Studying all hours of the night, constantly chewing caffeine gums so as not to crash, being so frazzled that you don't even realize that your hair looks like it hasn't seen a comb in days (or weeks!), forgetting all your appointments because you thought it was Friday when it was really Wednesday, honestly my darlings if this sounds anything like you, you need to stop.
"But how is everything you need to get done going to get done?" you may ask.
Look at it this way.
Let's say you go ahead and pull not 1, not 2 but 5 consecutive all nighters and on the day of the exam you somehow managed to remain conscious enough to write your name on the paper. There is a very high chance that a few minutes into the exam, the graveyard silence of the room will be lull you from your already dream-like state into total unconsciousness. By the time you wake up you find that you have 10 minutes left to do 5 essay questions. You may remember the answers, (unlikely, considering your current state of panic) but there is no way that you would be able to finish any of the 5 questions sufficiently in that time. So you do what you can and dejectedly turn in your nowhere-near complete paper.

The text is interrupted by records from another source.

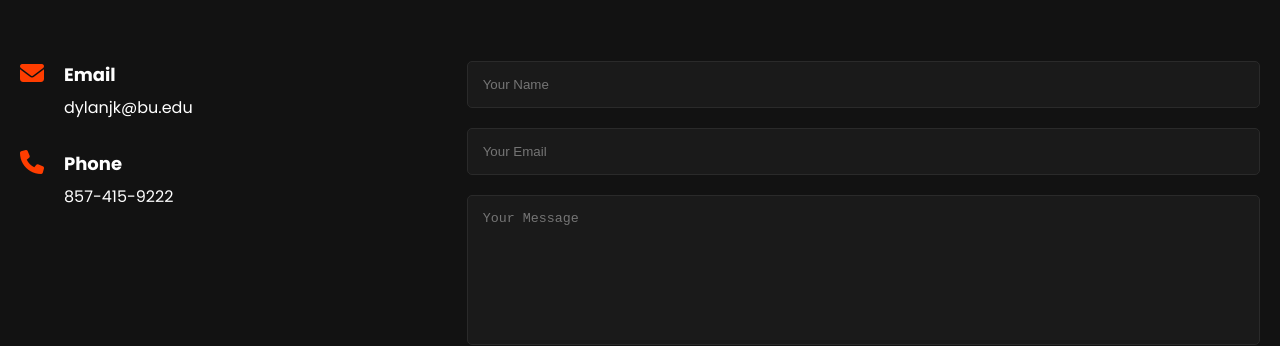
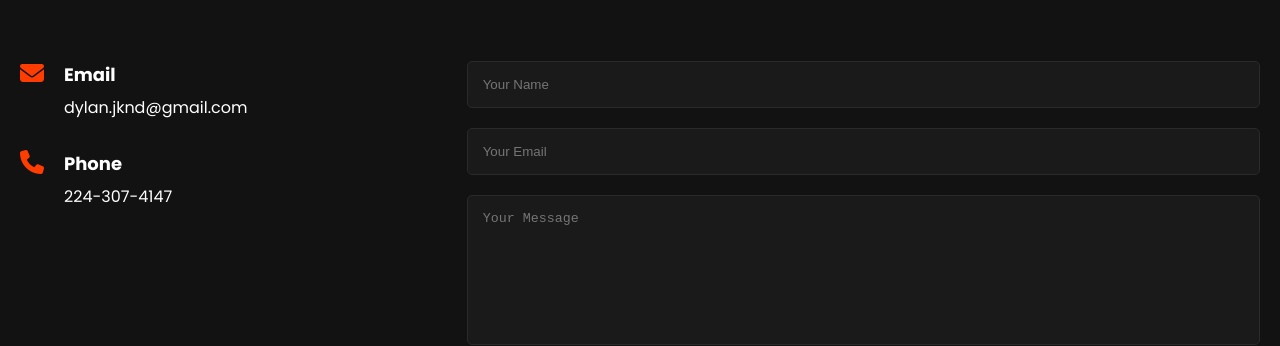
Before and after one commit to Dylan-Kakkanad/Dylan-Kakkanad.github.io, a Jekyll site: the page index.html, which Jekyll copies as it is, in a window 1280 px wide and 900 px high, scrolled down 5450 px. Shown: the part 204-550 px from the top of the window. Built offline with Jekyll 4.4.1, drawn with Linux system fonts in a browser that asks for light colours; nearby versions of some CDN libraries.

Commit message:
update email

```diff
--- a/index.html
+++ b/index.html
@@ -313,14 +313,14 @@
                         <i class="fas fa-envelope"></i>
                         <div class="info-details">
                             <h3>Email</h3>
-                            <p>dylanjk@bu.edu</p>
+                            <p>dylan.jknd@gmail.com</p>
                         </div>
                     </div>
                     <div class="info-item">
                         <i class="fas fa-phone"></i>
                         <div class="info-details">
                             <h3>Phone</h3>
-                            <p>857-415-9222</p>
+                            <p>224-307-4147</p>
                         </div>
                     </div>
                 </div>
```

The above situation might seem a bit extreme, but trust me it really can happen. I really do know what I'm talking about too because unfortunately I'm speaking from experience. No I didn't fall asleep for a majority of my exam time but I have been so exhausted that I could have sworn things were moving of their own volition during my exam. I have also been so overcome with fatigue that I had a nervous breakdown in the exact midpoint of my exam and forgot everything. I got everything up until that and ended up with half of the total grade.
Last week, after coming late for another study session because I slept through my alarms again, I decided that it just wasn't worth it. I made a conscious decision to start making as much use of almost every minute of my waking time so that I would never have to cut into my sleeping time again. A friend of mine had fallen really ill because she was so susceptible to any illness that came her way due to exhaustion. Ignoring my physical and emotional needs for sleep, for exercise, for self-expression through my art, and for solitude was not doing me any favors. During that exam, I felt like I was losing it and that it was not worth it for me to lose my mind to get the grade I wanted. I never want to feel like I'm actually going crazy again.
I know I said in Never Alone that artistic spirits need to enjoy solitude every once in awhile in order to access inspiration, but more important than that, everyone needs a little bit of solitude so that they can have the time to put everything back into perspective. If you are always doing and not stopping to see the effects of what you've done or taking stock of what's really important, life can become empty really quickly. You could begin to feel like a hamster in a wheel, always running but without getting anywhere. If you look at it this way, taking some time for yourself to put everything in perspective will let your body and mind recuperate, give you a chance to re-evaluate your life and renew your will to carry on by letting you see your progress and reminding you of what is important. Taking some time to put everything in perspective is worth it.
Love you all and Stay inspired,
P.S. So let me know what you think. Are you constantly on the move? How do you feel when you/ what do you learn about yourself when you actually have a chance to put everything in perspective. Feel free to let me know in the comments below.
All images from We Heart it.